Tuesday, September 16, 2008

A dime a dozen

"You're a writer. I've got an idea for you."

How many times have you heard that? You're sitting in a library or a bookstore and before or after your talk someone offers you an idea for a story. Or a true confession that only you can write.

It's the best story anyone has ever heard; it's so sensational, he's going to have to hide while you write it. It will be on the bestseller list quicker than you can say Ghost Writer in the Sky.

This weekend a man approached me in a library as our panel of authors was getting ready.

"I'm a political prisoner," he said, "and I know things that I really can't tell anyone." He then proceeded to tell me everything he could in the few minutes before show time. "I'm going to let you write this story," he said. Apparently I'm the only one in the world he can trust. Or maybe I look like I'm desperate for ideas.

What none of these people seem to realize is that writers have more ideas than anything else. More ideas than time, more ideas than computer paper, more ideas than money. We have ideas in our file cabinets, in notebooks all over the house, and on the notepads by our beds. Some of the ideas take up many pages in an old notebook; others fit on post-its in the bathroom.

I feel guilty not jumping on these proffered projects, but it's all I can do to manage my own ideas. Maybe there should be software that takes random ideas and works them into a book. Maybe there already is.

Mary Kay Ash said, "Ideas are a dime a dozen. People who implement them are priceless."

I'd better get busy.


Betty Hechtman said...

My father was a writer and he used to tells similar stories to yours, Camille.
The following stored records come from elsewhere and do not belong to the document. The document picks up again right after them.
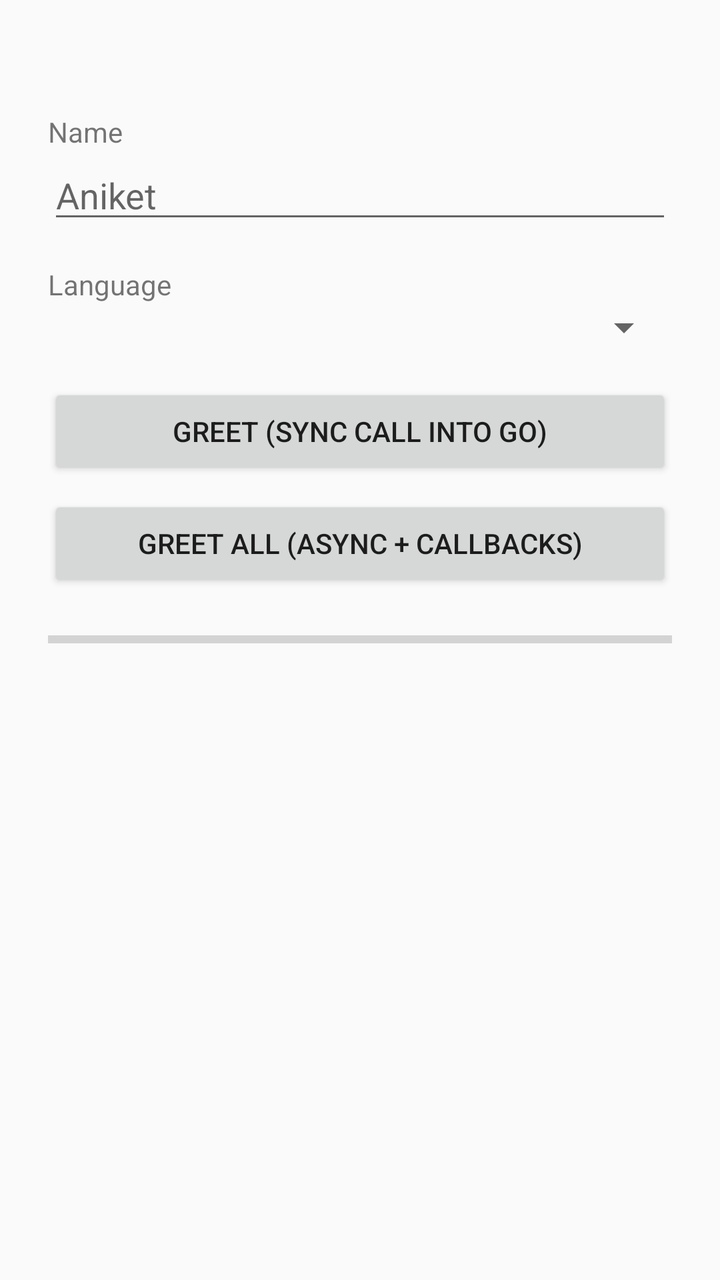
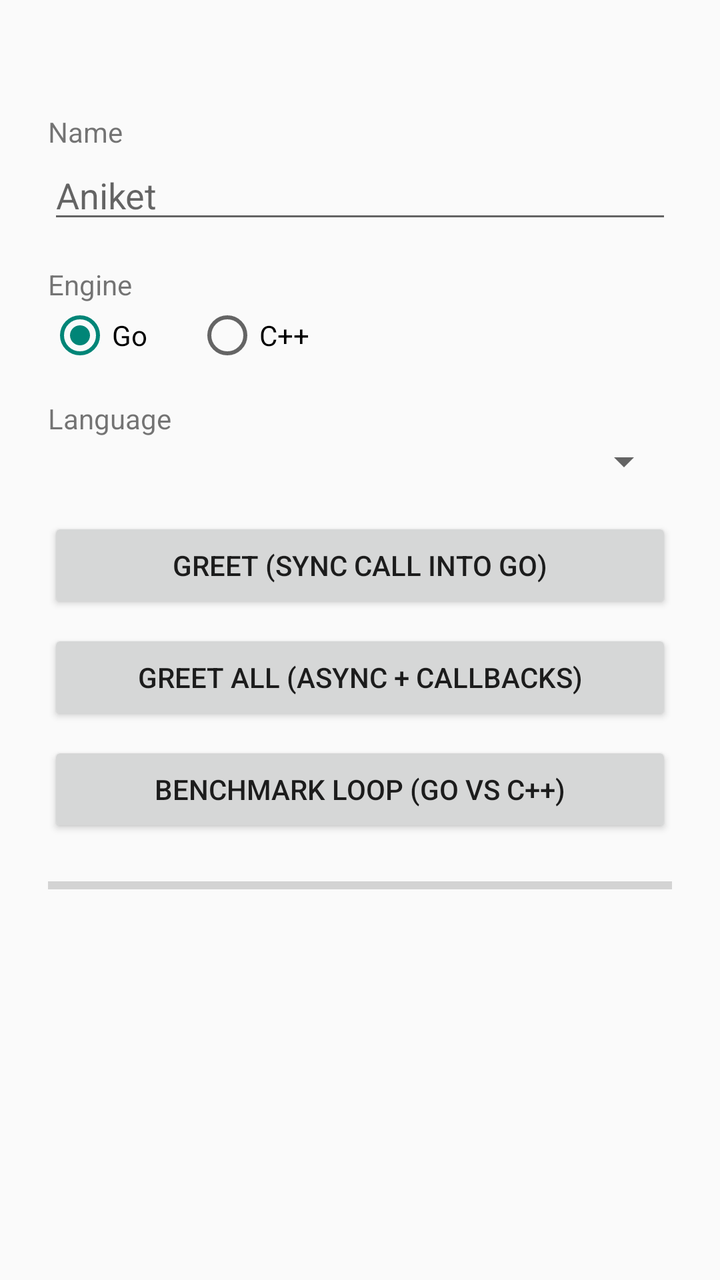

Before-and-after screenshots of an Android layout around one commit, followed by the original layout XML and the change that was made.
<!-- AndroidManifest.xml: application theme android:Theme.Material.Light -->
<!-- res/layout/activity_main.xml -->
<?xml version="1.0" encoding="utf-8"?>
<ScrollView xmlns:android="http://schemas.android.com/apk/res/android"
    android:layout_width="match_parent"
    android:layout_height="match_parent"
    android:fillViewport="true"
    android:clipToPadding="false"
    android:fitsSystemWindows="true">

    <LinearLayout
        android:layout_width="match_parent"
        android:layout_height="wrap_content"
        android:orientation="vertical"
        android:padding="24dp">

        <TextView
            android:id="@+id/versionText"
            android:layout_width="match_parent"
            android:layout_height="wrap_content"
            android:textSize="12sp"
            android:textStyle="italic"
            android:paddingBottom="16dp" />

        <TextView
            android:layout_width="wrap_content"
            android:layout_height="wrap_content"
            android:text="Name" />

        <EditText
            android:id="@+id/nameInput"
            android:layout_width="match_parent"
            android:layout_height="wrap_content"
            android:inputType="textPersonName"
            android:hint="Aniket"
            android:importantForAutofill="no" />

        <TextView
            android:layout_width="wrap_content"
            android:layout_height="wrap_content"
            android:paddingTop="16dp"
            android:text="Language" />

        <Spinner
            android:id="@+id/langSpinner"
            android:layout_width="match_parent"
            android:layout_height="wrap_content" />

        <Button
            android:id="@+id/greetButton"
            android:layout_width="match_parent"
            android:layout_height="wrap_content"
            android:layout_marginTop="16dp"
            android:text="Greet (sync call into Go)" />

        <Button
            android:id="@+id/greetAllButton"
            android:layout_width="match_parent"
            android:layout_height="wrap_content"
            android:layout_marginTop="8dp"
            android:text="Greet all (async + callbacks)" />

        <ProgressBar
            android:id="@+id/progressBar"
            style="?android:attr/progressBarStyleHorizontal"
            android:layout_width="match_parent"
            android:layout_height="wrap_content"
            android:layout_marginTop="16dp"
            android:max="100" />

        <TextView
            android:id="@+id/outputText"
            android:layout_width="match_parent"
            android:layout_height="wrap_content"
            android:layout_marginTop="16dp"
            android:fontFamily="monospace"
            android:textIsSelectable="true"
            android:textSize="14sp" />

    </LinearLayout>
</ScrollView>
<!-- resources referenced by this layout -->
<resources>

</resources>

<!-- the commit's change to res/layout/activity_main.xml (unified diff, before → after) -->
@@ -37,6 +37,33 @@
             android:layout_width="wrap_content"
             android:layout_height="wrap_content"
             android:paddingTop="16dp"
+            android:text="Engine" />
+
+        <RadioGroup
+            android:id="@+id/engineGroup"
+            android:layout_width="match_parent"
+            android:layout_height="wrap_content"
+            android:orientation="horizontal">
+
+            <RadioButton
+                android:id="@+id/engineGo"
+                android:layout_width="wrap_content"
+                android:layout_height="wrap_content"
+                android:checked="true"
+                android:text="Go" />
+
+            <RadioButton
+                android:id="@+id/engineCpp"
+                android:layout_width="wrap_content"
+                android:layout_height="wrap_content"
+                android:layout_marginStart="24dp"
+                android:text="C++" />
+        </RadioGroup>
+
+        <TextView
+            android:layout_width="wrap_content"
+            android:layout_height="wrap_content"
+            android:paddingTop="16dp"
             android:text="Language" />
 
         <Spinner
@@ -58,6 +85,13 @@
             android:layout_marginTop="8dp"
             android:text="Greet all (async + callbacks)" />
 
+        <Button
+            android:id="@+id/benchButton"
+            android:layout_width="match_parent"
+            android:layout_height="wrap_content"
+            android:layout_marginTop="8dp"
+            android:text="Benchmark loop (Go vs C++)" />
+
         <ProgressBar
             android:id="@+id/progressBar"
             style="?android:attr/progressBarStyleHorizontal"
But it was even worse, they'd want their name in the byline.

Joanna Campbell Slan said...

What's wonderful about this is that folks relate to us, to what we are doing, and the love of a good story.

Camille Minichino said...

Leave it to Joanna to put a positive spin on this!

The problem is that that kind of person will try to usurp the writer's attention, making it tough to be inclusive with people waiting.

Anonymous said...

How true it is, as is Mary Kay Ash's statement. This applies to painting as well, for sure. I'd better get busy, too. xoxoxo